Glendale Police Department understands that their police force has broad-based authoritative discretion when performing their duties within the community. The Department expects police to comply with policies and procedures of the department, in efforts to provide exemplary community service in an ethical and professional manner. Any violation of the policies set forth by the department, or complaints of misconduct or actions of police brutality are taken very seriously and result in discipline and/or corrective action when the complaints are sustained – meaning they have been investigated and reveal factual evidence of a violation of Glendale Police Department Policy or Arizona Law. In 2017 complaint statistics reveal that more than half of the complaints were sustained and action was taken to remedy those problems.
Police are not legally allowed to conduct search and seizure activity in your home or property unless they have probable cause, at which time they need to be able to present you with a valid search warrant for the premises allowing them to do so, or if you give permission for them to search your property, or if they believe an active crime is occurring therein. Search and seizure activities are when police inspect a person’s body, home, car, or business to find information regarding criminal activity. If proof is found, police are allowed to take it, or arrest someone related to that crime. Police are only allowed to intrude on personal property under the previously listed conditions. If an officer infringes on an individual’s Fourth Amendment rights, and the search is illegal, it is considered a form a police brutality and the information found will not be permitted to be used to substantiate a legal case.
The Fourth Amendment of the United States Constitution is used as a guide to police activity with regard to the main areas of police brutality including the most common:
- Excessive Force – utilizing more physical force than necessary to subdue a criminal causing bodily harm or death.
- Sexual Harassment/Misconduct – unwelcome sexual advances, requests or demands for sexual favors, and other verbal or physical conduct of a sexual nature by law enforcement in the course of their job.
- False Arrest and Wrongful Imprisonment – unlawful restraint of a person’s freedom of movement by another acting in perceived accordance with the law.
- Wrongful Search and Seizure Activity – protection from “unreasonable searches and seizures” notwithstanding probable cause enabling a search warrant.
- Racial and Gender Discrimination – bias-based policing is the intentional practice by an individual law enforcement officer who incorporates prejudicial judgments based on race, ethnicity, gender, sexual orientation, economic status, religious beliefs, or age that are inappropriately applied in the performance of his/her duties.
If you feel your rights have been violated through any of these offenses by a police officer in Glendale Arizona, you may make a complaint by completing the following actions:
- Any person who has knowledge of police misconduct may file a complaint.
- The police department should be contacted as soon as you have knowledge or witnessed police misconduct including excessive use of force, unethical conduct or abusive action that is a violation of city, state or federal laws.
- Glendale Police Department takes complaints seriously and will investigate. Make sure facts are given. False claims can result in legal action against the person who filed the complaint including criminal charges.

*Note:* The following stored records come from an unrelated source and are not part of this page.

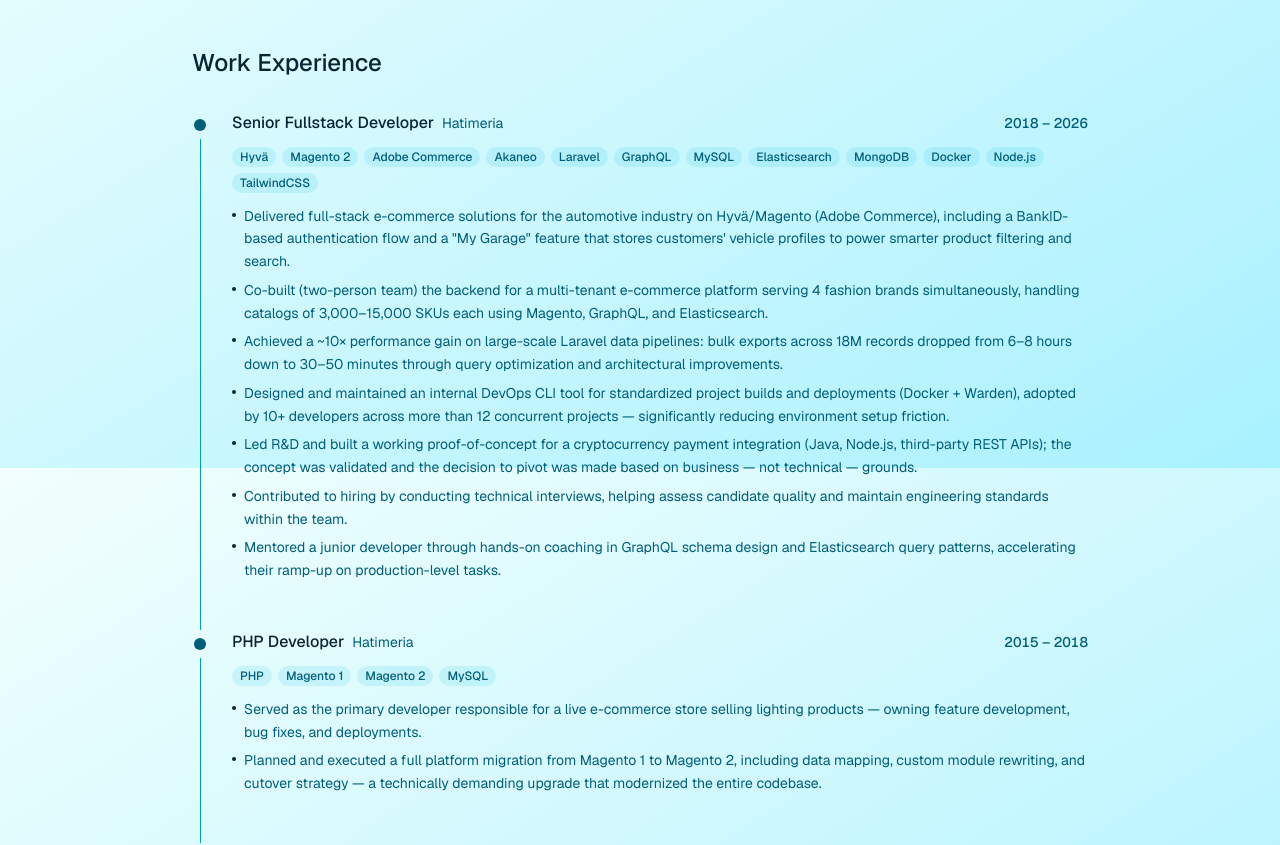
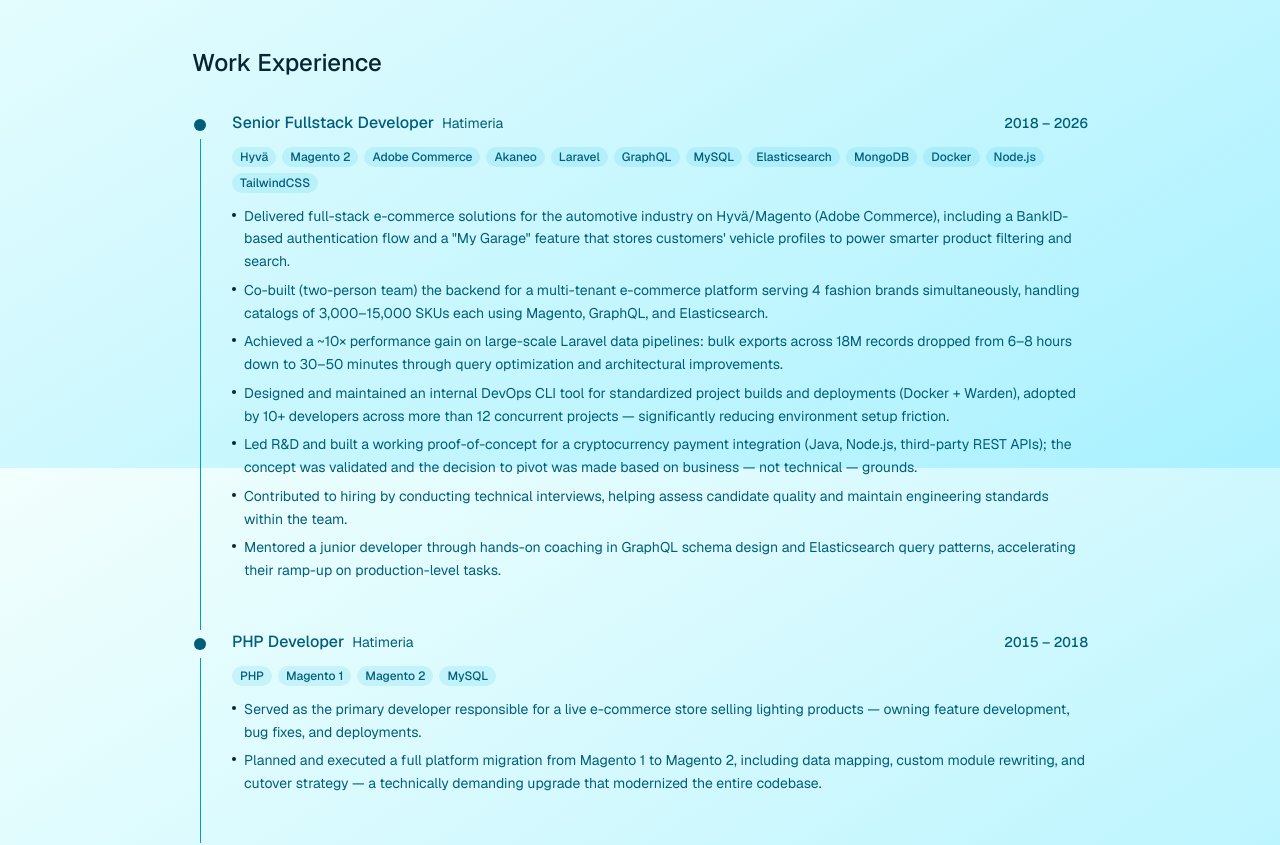
Before and after one commit to Zefiryn/homepage, a Next.js app: page / in a window 1280 px wide. Shown: the part 1132-1977 px from the top of the page. Built offline with nearby package versions, Linux system fonts and the light colour scheme.

Commit message:
Update job title color

```diff
--- a/src/components/WorkExperience.tsx
+++ b/src/components/WorkExperience.tsx
@@ -88,7 +88,7 @@
             <div className={`pb-12 ${isLast ? "pb-0" : ""} flex-1 min-w-0`}>
                 <div className="flex flex-wrap items-baseline justify-between gap-x-4 gap-y-1 mb-3">
                     <div>
-                        <span className="text-base font-medium text-dark">{job.title}</span>
+                        <span className="text-base font-medium text-basic">{job.title}</span>
                         <span className="ml-2 text-sm text-basic">{job.company}</span>
                     </div>
                     <span className="text-sm font-medium tabular-nums text-basic">{job.period}</span>
```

- File the complaint by calling the supervisor of the officer involved at 623-930-3000, call the hotline of the Professional Standards Unit at 623-930-4747. Fill out the online PDF form and print it and mail it to the department address or send it via email to [email protected].
The supervisor will investigate the complaint. If allegations are serious such as those listed in the common forms of police brutality, the Professional Standards Unit will become involved and collect facts and circumstances of the encounter. This will be done through witness interviews and evidence collection. The supervisor reports the incident and submits the findings through the chain of command and when warranted, disciplinary action including legal activity may be undertaken to remedy the situation in the hopes of continued trust within the community.
The actions that will follow will include: the officer will be exonerated because their action was within the scope of their position; the claim was found to be false; there was not enough evidence to support the claim, the claim showed evidence of guilt; and only part of the claim showed evidence of guilt. The person who submitted the initial complaint will be notified of the findings.
There are various federal and state laws that insure remedy to individuals who have suffered the negative effects of police brutality. If you feel you have been a victim of any form of police brutality by an officer in Glendale Arizona, you should seek professional legal help to file a complaint and have them review your case to see if you can file a legal case and sue for damages.